Among the factors that can prevent infants from achieving milestones are genetic defects, toxic influences during pregnancy, birth complications and premature birth, perceptual problems that remain unnoticed, malnutrition, lack of sleep, and lack of social stimulation. The key to negotiating these barriers is parental support.
Barriers to achieving baby milestones
Some babies may show genetic defects that lead to a deformation of their brain or body in the womb. The risk of such defects increases with the age of the mother and the father.
Pregnancy is the most vulnerable development stage, especially early on. When mothers suffer from certain infections (such as measles), or when they consume alcohol, cigarettes, other drugs, or hormones, fetal development can suffer. The same holds true if mothers are exposed to increased stress or when the functionality of the placenta is impaired.
Infants who are born prematurely or who experienced birth complications also carry an increased risk for abnormal developmental later in life.
In early infancy, many things may prevent the child from achieving further milestones. Young infants need to develop a stable biological rhythm, and this requires the support of caregivers who feed the them, change nappies/diapers, put them to sleep, keep their body temperature stable and provide protection. If any of these basic needs is not met, the baby may become ill and/or fail to reach the next milestone in different areas of development.
If impaired perception goes unnoticed, other domains of development may also fall behind, including fine motor development, cognition, language or social development.
Finally, positive face-to-face interactions are crucial to achieve normal milestones in cognition, language, social, self-regulation and emotional development. Infants deprived of adequate social stimulation often show abnormal behavior later in life.
How parents help the baby achieve milestones normally
Caregiving is a challenging but rewarding experience. To help a baby achieve normal milestones, adults should remain curious to learn about early development every day, observe their child carefully, and try to be responsive, thus showing sensitive caregiving.
All human adults have intuitive parenting skills. Without previous training, we approach babies who cry, pick them up and rock them gently, seek eye-to-eye contact, smile when looking at them and speak slowly, with a high and melodic voice. Despite these talents, providing good infant care has become challenging. Infants need to compete with work, mobile phones, computers, and multiple other distractions when trying to get their caregivers’ attention.
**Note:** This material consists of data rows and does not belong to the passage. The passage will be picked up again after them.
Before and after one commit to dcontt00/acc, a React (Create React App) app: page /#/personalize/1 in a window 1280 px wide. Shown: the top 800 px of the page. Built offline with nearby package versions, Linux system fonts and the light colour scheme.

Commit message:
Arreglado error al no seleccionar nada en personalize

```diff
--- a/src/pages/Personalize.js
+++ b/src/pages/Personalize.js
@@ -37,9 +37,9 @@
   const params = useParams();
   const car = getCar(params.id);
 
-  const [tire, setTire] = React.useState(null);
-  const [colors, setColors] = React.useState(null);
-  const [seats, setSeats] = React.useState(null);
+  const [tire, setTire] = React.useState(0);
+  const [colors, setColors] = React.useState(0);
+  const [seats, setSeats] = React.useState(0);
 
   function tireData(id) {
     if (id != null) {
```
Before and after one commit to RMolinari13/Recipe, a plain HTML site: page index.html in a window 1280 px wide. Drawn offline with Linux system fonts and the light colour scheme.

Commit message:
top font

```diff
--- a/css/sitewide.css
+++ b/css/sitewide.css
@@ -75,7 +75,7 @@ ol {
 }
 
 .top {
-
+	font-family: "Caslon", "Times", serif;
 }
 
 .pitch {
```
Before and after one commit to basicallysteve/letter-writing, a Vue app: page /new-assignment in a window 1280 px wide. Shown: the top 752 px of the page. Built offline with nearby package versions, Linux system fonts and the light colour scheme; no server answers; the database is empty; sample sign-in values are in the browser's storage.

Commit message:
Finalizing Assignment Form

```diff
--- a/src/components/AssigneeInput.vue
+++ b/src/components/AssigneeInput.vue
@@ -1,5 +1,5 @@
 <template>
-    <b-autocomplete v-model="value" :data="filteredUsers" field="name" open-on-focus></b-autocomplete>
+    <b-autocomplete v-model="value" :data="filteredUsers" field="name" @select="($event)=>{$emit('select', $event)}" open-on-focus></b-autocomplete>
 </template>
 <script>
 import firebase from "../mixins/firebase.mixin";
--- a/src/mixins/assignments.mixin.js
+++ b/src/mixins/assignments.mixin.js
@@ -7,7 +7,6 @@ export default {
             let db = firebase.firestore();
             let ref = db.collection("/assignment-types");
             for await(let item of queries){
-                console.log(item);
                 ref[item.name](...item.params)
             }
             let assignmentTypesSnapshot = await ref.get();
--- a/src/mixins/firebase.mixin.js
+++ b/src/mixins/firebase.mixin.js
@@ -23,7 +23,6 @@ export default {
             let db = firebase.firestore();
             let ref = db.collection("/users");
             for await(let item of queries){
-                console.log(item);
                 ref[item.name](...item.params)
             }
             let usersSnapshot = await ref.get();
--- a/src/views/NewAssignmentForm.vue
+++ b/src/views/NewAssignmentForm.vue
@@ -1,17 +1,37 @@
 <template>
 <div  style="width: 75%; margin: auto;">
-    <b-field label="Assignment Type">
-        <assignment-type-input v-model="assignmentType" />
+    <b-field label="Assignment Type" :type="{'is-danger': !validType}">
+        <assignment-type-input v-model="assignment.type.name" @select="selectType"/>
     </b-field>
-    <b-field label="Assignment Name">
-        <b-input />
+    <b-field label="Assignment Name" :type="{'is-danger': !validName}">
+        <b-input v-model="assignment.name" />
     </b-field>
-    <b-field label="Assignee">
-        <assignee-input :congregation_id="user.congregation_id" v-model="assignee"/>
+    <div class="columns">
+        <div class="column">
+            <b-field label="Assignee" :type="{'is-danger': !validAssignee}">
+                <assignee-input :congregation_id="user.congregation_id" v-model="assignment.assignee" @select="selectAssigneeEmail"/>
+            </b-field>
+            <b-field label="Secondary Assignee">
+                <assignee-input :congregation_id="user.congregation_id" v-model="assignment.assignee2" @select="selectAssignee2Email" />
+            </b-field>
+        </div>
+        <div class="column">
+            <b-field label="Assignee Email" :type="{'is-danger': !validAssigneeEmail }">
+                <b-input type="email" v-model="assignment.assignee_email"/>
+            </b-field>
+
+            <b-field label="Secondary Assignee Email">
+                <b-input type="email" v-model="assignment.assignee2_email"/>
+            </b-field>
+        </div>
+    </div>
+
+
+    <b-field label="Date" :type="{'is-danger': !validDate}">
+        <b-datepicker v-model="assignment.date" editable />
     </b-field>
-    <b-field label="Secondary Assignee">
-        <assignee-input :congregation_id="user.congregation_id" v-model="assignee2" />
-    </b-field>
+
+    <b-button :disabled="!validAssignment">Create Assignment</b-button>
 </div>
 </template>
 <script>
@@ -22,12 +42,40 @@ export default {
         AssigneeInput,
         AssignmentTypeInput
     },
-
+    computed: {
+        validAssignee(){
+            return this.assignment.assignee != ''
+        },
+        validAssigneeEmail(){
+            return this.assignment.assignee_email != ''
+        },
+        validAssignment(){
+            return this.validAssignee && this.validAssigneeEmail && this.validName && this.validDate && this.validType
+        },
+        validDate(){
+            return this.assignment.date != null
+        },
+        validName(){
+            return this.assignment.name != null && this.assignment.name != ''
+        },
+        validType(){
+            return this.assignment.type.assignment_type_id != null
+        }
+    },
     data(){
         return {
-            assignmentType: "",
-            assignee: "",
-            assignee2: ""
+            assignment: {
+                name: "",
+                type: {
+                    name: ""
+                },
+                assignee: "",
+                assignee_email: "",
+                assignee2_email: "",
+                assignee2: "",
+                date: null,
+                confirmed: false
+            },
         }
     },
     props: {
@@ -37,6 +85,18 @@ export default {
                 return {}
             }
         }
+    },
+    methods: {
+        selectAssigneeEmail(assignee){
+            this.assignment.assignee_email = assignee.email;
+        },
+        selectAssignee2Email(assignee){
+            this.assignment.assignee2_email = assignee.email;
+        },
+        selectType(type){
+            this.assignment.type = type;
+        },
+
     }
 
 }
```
Apart from living and eating healthily during pregnancy, supporting an infant requires the willingness to interact with children, provide adequate care and cognitive or social stimulation, and help them regulate their own emotions. When children reach the toddler milestones, parents should be patient in explaining rules, answering questions and improving perspective taking as well as social cooperation.
With regard to motor development, a great challenge for parents is to find the right balance between allowing children to try new movements (such as climbing) and protecting them from getting hurt.
Considering perceptual development, it is important not to overlook potential difficulties in any domain. For example, if a child is cross-eyed for more than six weeks during a sensitive period of visual development (between four and nine months) and this remains unnoticed, spatial vision will remain impaired throughout the child’s later life. In terms of cognitive and language development, parents should help children express questions verbally and find answers. A child who has a vocabulary of less than 50 words by the age of 24 months carries double the risk of being language impaired permanently.
Regarding social development, caregivers introduce the child to cultural achievements and promote achievement of social understanding milestones. If caregivers do not treat children well and neglect their social needs, this may lead to slower cognitive development, less social understanding and behavioral difficulties later in life.
Finally, with respect to self-regulation and emotional development, parents serve as co-regulators when the child is in a state of imbalance. Parents can help find words for the child’s experiences and emotions, such as fear, anger or frustration. This is a necessary prerequisite for children’s developing ability to regulate their own emotions.